▸ EXERCISE GOAL:
For the material that follows, work out how many lines hold the word "curves" and answer only with the number.
┌────────
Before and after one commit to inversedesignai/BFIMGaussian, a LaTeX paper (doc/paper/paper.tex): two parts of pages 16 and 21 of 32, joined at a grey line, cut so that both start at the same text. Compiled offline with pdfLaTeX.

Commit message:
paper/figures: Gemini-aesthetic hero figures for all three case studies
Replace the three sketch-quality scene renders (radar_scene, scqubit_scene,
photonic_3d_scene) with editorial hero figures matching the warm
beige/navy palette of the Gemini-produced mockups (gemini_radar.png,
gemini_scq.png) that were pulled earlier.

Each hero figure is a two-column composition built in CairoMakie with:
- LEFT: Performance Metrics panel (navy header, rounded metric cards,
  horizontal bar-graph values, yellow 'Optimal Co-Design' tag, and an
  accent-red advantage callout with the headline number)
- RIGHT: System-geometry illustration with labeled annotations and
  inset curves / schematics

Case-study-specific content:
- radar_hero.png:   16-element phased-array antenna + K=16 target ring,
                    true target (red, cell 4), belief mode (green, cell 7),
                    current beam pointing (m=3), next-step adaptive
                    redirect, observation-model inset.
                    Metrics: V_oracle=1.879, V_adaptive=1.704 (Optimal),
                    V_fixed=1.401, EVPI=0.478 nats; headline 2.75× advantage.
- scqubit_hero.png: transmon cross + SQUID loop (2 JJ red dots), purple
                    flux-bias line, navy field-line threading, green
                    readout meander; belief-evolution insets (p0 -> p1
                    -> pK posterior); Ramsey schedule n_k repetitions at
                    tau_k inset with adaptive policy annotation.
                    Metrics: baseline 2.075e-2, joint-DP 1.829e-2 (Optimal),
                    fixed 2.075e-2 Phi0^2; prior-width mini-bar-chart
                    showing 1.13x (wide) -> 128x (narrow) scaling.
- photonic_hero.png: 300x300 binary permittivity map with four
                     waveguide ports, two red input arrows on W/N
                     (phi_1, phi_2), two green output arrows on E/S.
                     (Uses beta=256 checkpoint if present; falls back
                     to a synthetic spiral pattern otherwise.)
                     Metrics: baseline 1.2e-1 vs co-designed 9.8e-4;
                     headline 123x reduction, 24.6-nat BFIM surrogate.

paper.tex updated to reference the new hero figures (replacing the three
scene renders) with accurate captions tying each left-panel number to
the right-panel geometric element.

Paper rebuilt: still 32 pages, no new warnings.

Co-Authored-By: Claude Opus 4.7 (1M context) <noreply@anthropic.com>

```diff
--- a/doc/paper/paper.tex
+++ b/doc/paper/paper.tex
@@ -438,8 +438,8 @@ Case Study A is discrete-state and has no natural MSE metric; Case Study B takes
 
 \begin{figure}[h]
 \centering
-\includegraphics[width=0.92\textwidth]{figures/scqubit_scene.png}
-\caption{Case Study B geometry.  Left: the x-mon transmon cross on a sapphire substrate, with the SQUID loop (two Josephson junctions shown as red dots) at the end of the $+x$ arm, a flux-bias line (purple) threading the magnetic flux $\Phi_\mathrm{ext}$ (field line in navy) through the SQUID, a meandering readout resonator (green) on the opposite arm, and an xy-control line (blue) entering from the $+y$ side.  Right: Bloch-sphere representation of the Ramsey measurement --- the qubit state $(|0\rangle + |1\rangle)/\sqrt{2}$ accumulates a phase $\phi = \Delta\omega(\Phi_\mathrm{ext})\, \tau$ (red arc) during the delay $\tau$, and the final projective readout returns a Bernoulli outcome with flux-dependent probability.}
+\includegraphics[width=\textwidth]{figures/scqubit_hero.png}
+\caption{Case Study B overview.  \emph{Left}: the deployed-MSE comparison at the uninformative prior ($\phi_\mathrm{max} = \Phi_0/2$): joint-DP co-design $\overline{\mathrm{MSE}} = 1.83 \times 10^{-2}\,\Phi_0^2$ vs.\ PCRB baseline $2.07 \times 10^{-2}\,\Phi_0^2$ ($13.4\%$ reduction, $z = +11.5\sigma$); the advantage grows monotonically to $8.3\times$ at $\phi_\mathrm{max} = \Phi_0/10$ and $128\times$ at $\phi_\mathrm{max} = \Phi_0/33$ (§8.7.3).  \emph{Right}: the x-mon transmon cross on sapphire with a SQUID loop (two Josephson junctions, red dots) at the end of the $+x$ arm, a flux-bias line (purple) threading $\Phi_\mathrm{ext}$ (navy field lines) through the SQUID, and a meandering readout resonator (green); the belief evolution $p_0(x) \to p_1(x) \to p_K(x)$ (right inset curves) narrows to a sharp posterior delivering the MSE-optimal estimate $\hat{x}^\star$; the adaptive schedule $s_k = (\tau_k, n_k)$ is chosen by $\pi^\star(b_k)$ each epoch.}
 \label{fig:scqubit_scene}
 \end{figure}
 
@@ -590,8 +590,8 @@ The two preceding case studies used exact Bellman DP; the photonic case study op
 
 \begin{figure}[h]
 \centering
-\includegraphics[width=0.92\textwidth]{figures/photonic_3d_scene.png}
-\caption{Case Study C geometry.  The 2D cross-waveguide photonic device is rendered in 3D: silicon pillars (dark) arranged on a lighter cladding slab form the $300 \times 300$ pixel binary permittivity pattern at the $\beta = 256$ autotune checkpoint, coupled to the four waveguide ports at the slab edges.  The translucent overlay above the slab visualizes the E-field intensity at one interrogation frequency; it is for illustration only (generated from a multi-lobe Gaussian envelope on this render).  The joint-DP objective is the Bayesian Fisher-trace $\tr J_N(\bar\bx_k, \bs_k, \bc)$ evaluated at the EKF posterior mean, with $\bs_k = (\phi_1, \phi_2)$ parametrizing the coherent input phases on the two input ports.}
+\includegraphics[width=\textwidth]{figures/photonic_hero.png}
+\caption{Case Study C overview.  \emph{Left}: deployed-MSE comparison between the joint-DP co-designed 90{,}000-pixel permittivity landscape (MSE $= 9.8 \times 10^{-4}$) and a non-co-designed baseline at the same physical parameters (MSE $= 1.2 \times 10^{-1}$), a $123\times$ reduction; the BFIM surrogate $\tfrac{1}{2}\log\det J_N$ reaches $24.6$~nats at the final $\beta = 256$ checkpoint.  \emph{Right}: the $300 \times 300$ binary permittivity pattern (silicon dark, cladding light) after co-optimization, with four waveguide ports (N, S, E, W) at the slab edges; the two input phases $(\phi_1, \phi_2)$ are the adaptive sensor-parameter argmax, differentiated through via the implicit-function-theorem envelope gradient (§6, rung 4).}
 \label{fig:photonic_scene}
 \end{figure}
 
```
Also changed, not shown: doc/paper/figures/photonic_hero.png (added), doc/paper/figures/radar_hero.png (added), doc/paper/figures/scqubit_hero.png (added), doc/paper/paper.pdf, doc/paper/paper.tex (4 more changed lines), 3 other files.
└────────
▸ ANSWER FOR THE TASK:
2